All of the data, word for word and free of pictures, is the expected result.

■ SUPPLIED RECORDS:
=====

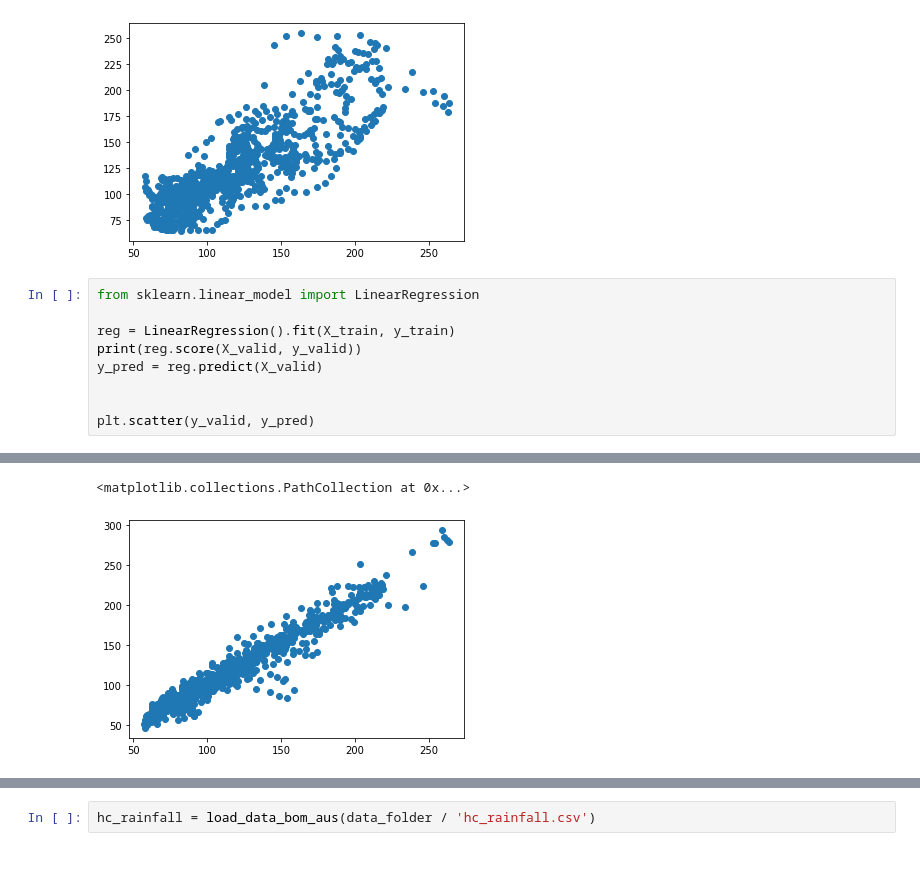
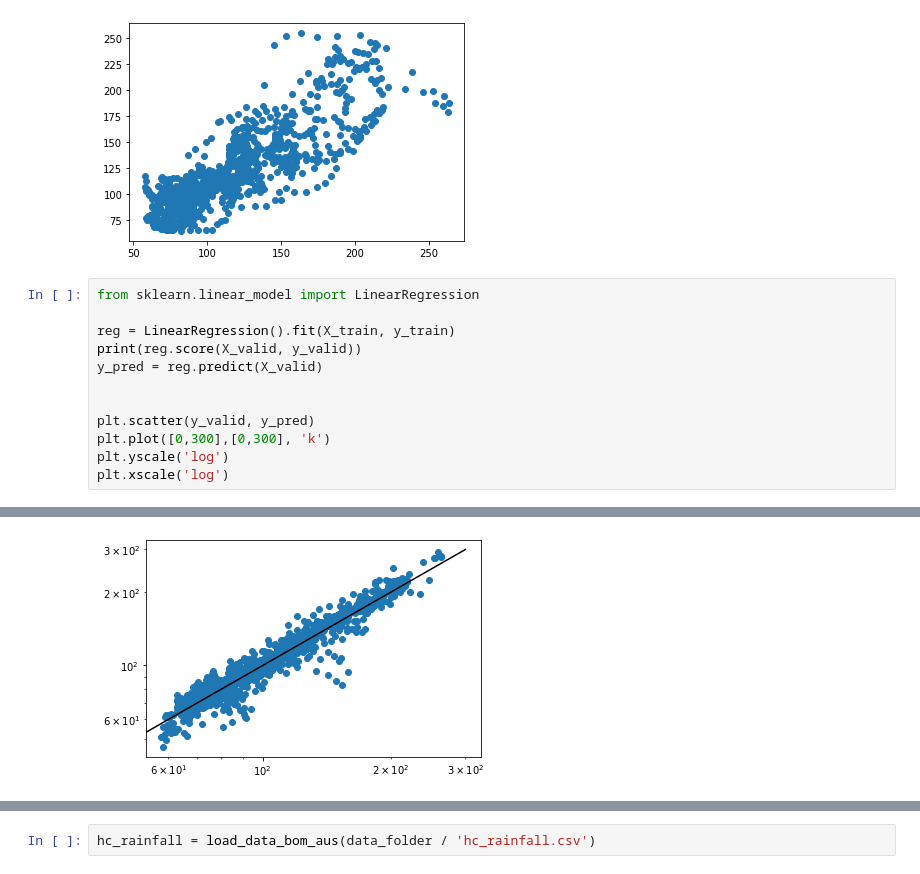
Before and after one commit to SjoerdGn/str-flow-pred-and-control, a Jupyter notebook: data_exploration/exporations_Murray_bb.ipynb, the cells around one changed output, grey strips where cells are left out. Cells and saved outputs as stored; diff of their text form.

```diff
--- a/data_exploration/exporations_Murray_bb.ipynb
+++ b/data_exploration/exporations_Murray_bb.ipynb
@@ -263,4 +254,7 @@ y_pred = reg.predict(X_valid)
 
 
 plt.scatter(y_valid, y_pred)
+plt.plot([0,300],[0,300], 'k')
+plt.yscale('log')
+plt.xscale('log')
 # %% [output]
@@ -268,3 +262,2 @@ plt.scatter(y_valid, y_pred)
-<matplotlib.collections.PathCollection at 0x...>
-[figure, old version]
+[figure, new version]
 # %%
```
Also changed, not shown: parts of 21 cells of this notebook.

=====

■ COMPLETED EXERCISE:
Before and after one commit to SjoerdGn/str-flow-pred-and-control, a Jupyter notebook: data_exploration/exporations_Murray_bb.ipynb, the cells around one changed output, grey strips where cells are left out. Cells and saved outputs as stored; diff of their text form.

```diff
--- a/data_exploration/exporations_Murray_bb.ipynb
+++ b/data_exploration/exporations_Murray_bb.ipynb
@@ -263,4 +254,7 @@ y_pred = reg.predict(X_valid)
 
 
 plt.scatter(y_valid, y_pred)
+plt.plot([0,300],[0,300], 'k')
+plt.yscale('log')
+plt.xscale('log')
 # %% [output]
@@ -268,3 +262,2 @@ plt.scatter(y_valid, y_pred)
-<matplotlib.collections.PathCollection at 0x...>
-[figure, old version]
+[figure, new version]
 # %%
```
Also changed, not shown: parts of 21 cells of this notebook.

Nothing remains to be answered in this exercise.